The British actor, who voiced Dobby in the "Harry Potter" movies and recently played a dwarf in "Snow White and the Huntsman," told the audience that he found a way into the character through the famous director's voice, which was comparatively soothing in contrast to the devils that drove his art and personal relationships. Jones is first out of the gate playing this role, as Sir Anthony Hopkins portrays the title character in "Hitchcock," which will be released on November 23rd. That rival film is set during the making of "Psycho" in 1959, with Scarlett Johansson as Janet Leigh and Helen Mirren as Hitchcock's wife and collaborator, Alma. This is the second time Jones has played dueling historical figures in feature films. In 2006, Philip Seymour Hoffman won the best actor Oscar in 2006 for his competing portrayal of the title character in "Capote," while Jones played the writer Truman Capote opposite Daniel Craig in "Infamous."
What happened to Brendan Fraser?
Following our Q&A at the UA Theater, Miller, Jones, Sting, Styler and 1 cleared out to make way for a screening of Terry ("Hotel Rwanda") George's Irish gangster comedy "Whole Lotta Sole" starring Brendan Fraser. The "Mummy" matinee idol stepped onto the red carpet with a cane and a night watchman's cap before the movie, but when the time came for the Q&A following the film, the director and star were MIA. After a majority of the audience exited, George and Fraser were rounded up from a nearby East Hampton speakeasy. Fraser, known for his charm and glib banter, was largely monosyllabic and hostile when he took his place at the front of the theater with a slurring George. When an audience member asked Fraser why he was using a cane, the actor, clearly in pain, grumbled that he had had lumbar surgery and invited the questioner to "tweet this." Apparently, the movie was entertaining; the live performance less so.
Alan Cumming muses on Lords and Ladies
Sitting in the sunny patio of the Maidstone Hotel, a relaxed Alan Cumming, at the festival to promote "Any Day Now," in which he plays a part-time drag performing fighting for gay rights in LA in the 1970's, chatted amiably while lobbing away bees.
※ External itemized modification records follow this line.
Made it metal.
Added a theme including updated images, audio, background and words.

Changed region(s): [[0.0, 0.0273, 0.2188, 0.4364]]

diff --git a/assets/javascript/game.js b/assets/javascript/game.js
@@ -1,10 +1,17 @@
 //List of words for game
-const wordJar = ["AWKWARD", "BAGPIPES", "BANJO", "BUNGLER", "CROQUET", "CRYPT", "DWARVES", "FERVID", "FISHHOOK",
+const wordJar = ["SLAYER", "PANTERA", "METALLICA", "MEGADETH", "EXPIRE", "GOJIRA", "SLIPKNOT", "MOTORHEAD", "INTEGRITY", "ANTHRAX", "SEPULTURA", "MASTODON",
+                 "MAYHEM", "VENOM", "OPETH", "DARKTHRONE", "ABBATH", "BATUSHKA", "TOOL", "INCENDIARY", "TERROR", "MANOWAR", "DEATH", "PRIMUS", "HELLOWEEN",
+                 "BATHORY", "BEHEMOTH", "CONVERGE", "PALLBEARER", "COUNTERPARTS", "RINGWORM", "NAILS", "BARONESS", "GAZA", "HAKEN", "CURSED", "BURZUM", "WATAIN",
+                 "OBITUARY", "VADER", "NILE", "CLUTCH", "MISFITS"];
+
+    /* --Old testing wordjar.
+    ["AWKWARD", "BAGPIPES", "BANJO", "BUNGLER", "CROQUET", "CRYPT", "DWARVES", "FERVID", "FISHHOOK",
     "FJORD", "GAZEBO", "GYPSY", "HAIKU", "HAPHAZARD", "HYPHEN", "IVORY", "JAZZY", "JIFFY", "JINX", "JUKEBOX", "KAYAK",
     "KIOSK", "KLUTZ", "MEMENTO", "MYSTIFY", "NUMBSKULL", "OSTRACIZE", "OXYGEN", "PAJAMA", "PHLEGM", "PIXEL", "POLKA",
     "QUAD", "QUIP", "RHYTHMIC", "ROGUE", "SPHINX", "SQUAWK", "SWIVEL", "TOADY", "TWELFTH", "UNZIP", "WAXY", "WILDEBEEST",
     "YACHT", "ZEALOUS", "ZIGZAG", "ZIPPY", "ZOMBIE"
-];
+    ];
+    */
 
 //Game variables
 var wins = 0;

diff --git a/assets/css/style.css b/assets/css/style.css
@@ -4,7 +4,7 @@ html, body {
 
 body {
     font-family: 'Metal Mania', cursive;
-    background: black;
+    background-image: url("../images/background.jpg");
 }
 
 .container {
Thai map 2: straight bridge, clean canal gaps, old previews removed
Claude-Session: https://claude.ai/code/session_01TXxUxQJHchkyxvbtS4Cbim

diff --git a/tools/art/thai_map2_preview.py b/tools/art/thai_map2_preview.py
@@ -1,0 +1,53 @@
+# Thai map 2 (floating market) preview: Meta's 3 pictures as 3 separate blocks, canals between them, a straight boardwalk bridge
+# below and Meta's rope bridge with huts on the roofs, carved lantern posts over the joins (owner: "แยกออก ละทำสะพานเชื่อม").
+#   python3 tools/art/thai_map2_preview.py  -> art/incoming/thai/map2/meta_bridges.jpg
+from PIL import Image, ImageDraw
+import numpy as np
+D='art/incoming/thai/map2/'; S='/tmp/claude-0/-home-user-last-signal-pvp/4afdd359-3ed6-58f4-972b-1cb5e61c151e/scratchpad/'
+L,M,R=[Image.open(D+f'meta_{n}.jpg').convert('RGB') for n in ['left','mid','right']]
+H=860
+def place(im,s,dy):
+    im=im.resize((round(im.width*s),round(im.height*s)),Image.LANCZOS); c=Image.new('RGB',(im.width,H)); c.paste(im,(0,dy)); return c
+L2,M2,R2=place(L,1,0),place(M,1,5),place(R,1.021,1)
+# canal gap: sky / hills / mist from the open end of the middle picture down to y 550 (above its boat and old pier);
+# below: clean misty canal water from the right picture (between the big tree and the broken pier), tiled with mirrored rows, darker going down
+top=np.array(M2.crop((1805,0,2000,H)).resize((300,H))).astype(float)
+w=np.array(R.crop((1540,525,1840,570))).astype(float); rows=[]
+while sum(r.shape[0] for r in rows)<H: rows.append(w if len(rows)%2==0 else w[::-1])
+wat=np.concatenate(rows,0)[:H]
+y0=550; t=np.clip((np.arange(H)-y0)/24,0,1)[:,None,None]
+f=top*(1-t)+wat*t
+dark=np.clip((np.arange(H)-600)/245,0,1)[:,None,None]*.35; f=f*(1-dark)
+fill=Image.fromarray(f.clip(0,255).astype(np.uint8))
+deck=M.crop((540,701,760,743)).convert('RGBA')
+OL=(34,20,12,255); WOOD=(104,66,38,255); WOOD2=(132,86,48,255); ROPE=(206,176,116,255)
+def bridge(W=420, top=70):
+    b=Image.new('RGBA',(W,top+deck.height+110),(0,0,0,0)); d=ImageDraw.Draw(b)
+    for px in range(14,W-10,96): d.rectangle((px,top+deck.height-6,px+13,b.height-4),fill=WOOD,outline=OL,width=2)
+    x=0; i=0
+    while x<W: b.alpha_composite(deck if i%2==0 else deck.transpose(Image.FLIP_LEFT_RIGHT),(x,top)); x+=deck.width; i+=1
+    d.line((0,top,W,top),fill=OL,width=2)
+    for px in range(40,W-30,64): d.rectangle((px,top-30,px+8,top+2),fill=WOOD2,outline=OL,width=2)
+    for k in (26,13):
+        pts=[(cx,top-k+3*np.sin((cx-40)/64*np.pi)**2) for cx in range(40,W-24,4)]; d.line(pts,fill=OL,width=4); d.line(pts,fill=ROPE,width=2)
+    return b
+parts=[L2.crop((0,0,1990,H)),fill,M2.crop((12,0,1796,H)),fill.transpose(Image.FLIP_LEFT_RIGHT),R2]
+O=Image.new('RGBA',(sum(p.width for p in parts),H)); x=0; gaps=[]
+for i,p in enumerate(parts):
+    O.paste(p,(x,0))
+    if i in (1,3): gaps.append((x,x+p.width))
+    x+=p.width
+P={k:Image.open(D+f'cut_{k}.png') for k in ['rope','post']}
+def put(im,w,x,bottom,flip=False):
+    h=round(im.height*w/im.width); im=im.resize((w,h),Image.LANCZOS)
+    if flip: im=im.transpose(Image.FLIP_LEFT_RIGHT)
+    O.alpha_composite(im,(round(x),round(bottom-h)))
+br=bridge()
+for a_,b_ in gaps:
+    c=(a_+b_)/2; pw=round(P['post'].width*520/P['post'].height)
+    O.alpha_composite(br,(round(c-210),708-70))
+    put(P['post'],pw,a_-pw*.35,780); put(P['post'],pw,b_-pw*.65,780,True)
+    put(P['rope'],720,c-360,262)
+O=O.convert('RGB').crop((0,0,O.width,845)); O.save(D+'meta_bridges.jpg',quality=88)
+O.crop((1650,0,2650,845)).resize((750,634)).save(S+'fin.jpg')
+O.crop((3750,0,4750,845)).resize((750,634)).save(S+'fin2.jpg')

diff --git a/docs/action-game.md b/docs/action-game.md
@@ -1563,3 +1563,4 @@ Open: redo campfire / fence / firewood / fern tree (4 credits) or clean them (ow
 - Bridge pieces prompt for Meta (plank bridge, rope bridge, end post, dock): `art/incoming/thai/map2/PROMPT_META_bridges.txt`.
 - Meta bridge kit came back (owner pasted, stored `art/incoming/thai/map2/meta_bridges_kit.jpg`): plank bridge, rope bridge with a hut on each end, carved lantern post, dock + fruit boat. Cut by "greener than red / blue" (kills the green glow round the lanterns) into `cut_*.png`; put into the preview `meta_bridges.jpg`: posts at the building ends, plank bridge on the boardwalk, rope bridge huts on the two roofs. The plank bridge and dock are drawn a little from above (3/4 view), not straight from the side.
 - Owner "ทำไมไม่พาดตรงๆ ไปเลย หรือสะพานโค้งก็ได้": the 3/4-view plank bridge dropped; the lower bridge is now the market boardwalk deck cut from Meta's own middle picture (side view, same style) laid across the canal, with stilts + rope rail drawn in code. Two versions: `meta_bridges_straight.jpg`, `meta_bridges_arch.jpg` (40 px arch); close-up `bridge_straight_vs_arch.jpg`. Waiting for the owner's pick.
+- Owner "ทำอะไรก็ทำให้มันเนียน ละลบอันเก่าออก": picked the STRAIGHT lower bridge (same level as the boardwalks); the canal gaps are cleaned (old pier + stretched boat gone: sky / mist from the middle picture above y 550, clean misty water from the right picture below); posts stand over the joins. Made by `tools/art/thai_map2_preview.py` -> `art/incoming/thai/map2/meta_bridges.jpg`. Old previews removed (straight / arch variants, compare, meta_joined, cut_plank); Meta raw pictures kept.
The Scottish-born actor, who is married to Grant Shaffer, discussed receiving an O.B.E. (Officer of the Most Excellent Order of the British Empire) in 2009. Typically, recipients are referred to as "Sir" and their wives are given the prefix "Lady." When asked what the official title would now be for his male spouse, he said that custom had not caught up to modern mores, but he was not going to call Mr. Shaffer "Lady," but he had yet to come up with an alternative. Later, during a formal conversation in Sag Harbor, "The Good Wife" star wore a gag T-shirt made by a prankster friend for the occasion emblazoned with 'Hamptons International Adult Film Festival.'
Meryl Streep quips about Tommy Lee Jones
At a star-studded seated dinner at East Hamptons hotspot Nick & Toni's honoring Oscar-winning costume designer Ann Roth ("The English Patient"), guest Meryl Streep, noting Roth's discomfort at being the center of attention, commented to the guest of honor: "you're more grumpy than Tommy Lee Jones.' Those in attendance, which also included Alan Cumming, Nathan Lane, Mike Nichols, and Blythe Danner, burst out laughing.
Stay tuned tomorrow for more dispatches from the Hamptons International Film Festival in "Adams on Reel Women."